Now, for the rest of you:

This book reads like one written in the time period it's told, which is Yancey's biggest accomplishment by-far; a very refined, old-time voice that somehow stays readable for teens is no easy task. While, for those who have never read a Gothic novel, it may be slow-goings, it is definitely entertaining. In fact, I'm going to venture off and say that it is perhaps one of the most technically well-written, modern day novel I've read in quite some time.

Yancey definitely has a world-building quality about his writing that makes you feel like your actually there. His descriptions are so Dracula-style Gothic that it's not hard to believe these are the memoirs of a delusional old man recounting events that are real entirely in his mind (or are they...?).

Again, this is, first and foremost, a plot-driven novel. While there are some honest attempts at character depth thrown in, I was much more interested in the beasts then Will Henry. I guess the doctor is supposed to bridge the gap between monster and human, with his "holyshitimONTOSOMETHING!!" crazes and borderline-neglectful treatment of twelve-year-old Will Henry (who, by the way, your unlikely to forget his name--seriously, it's said about three times a page). It's kind of a co dependant relationship between Will and the doctor. Clearly neither enjoy their company, and it isn't until the last few pages is it evident that they even care for each other, but they both need each other.

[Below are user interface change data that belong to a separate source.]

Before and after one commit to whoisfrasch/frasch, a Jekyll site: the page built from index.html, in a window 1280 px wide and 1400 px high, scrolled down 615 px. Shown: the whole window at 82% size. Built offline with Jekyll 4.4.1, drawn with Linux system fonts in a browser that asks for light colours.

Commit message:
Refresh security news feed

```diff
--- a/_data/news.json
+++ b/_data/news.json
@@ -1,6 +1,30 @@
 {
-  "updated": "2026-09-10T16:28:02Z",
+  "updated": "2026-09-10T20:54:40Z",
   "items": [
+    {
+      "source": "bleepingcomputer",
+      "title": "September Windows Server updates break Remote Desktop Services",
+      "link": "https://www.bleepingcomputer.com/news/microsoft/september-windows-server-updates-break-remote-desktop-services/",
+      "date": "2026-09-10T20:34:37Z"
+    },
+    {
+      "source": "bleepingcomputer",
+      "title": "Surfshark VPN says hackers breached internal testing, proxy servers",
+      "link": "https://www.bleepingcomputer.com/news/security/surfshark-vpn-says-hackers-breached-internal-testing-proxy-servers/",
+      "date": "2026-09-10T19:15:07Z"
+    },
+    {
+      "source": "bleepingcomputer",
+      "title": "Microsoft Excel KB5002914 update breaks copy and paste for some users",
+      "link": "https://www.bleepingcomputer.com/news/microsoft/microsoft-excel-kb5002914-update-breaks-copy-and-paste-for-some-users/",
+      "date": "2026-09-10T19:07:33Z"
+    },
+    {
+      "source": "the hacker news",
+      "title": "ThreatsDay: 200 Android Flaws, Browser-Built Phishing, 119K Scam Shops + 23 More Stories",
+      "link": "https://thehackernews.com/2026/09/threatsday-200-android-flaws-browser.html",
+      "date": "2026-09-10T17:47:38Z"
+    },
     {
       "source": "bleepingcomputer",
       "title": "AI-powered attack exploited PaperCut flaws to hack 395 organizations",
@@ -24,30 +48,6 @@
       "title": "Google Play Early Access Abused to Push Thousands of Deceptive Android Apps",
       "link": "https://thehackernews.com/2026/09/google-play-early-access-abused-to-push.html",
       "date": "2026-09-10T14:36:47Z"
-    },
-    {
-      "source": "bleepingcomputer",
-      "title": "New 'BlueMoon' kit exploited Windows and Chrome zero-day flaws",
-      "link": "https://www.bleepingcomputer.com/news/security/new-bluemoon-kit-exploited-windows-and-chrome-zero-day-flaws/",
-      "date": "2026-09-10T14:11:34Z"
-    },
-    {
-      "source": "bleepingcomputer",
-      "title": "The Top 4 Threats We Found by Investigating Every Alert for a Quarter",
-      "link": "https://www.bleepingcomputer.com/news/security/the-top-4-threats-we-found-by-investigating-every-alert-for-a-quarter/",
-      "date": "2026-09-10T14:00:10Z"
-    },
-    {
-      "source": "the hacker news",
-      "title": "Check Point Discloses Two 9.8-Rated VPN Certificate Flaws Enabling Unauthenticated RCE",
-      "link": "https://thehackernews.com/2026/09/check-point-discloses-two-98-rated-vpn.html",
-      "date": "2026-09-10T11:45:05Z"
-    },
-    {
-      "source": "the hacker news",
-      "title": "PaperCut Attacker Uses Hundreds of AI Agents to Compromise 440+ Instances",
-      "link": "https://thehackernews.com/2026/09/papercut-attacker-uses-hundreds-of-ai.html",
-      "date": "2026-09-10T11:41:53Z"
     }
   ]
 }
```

There are certain times when a character is flash-backing, that's so long (albeit, entertaining) that it could warrant it's own novel. I think these parts are the most interesting, especially one involving a ship and some bored crew members. It perfectly demonstrates the idea that monsters are only monsters because we make them monsters...or that we are, in fact, the monsters.

Getting back to the characters for a moment , it's really only Will and Warthrop that stand out. They're co dependence is all at once heartbreaking and amusing. Both, in a way, need one another, but they also despise what the other means to them--to Warthrop, it's a vision of himself and to Will, it's a vision of what he owes.

Also: You can check out Yancey's website for some character profiles, as well as some info about his other novels (including the bestselling Alfred Kropp series)"

This was an interesting book that kept you turning each page. I enjoyed the review above, so chose to reprint this rather than one of my own.

My rating is 8 out of 10.
Reading Next: Behemoth by Scott Westerfield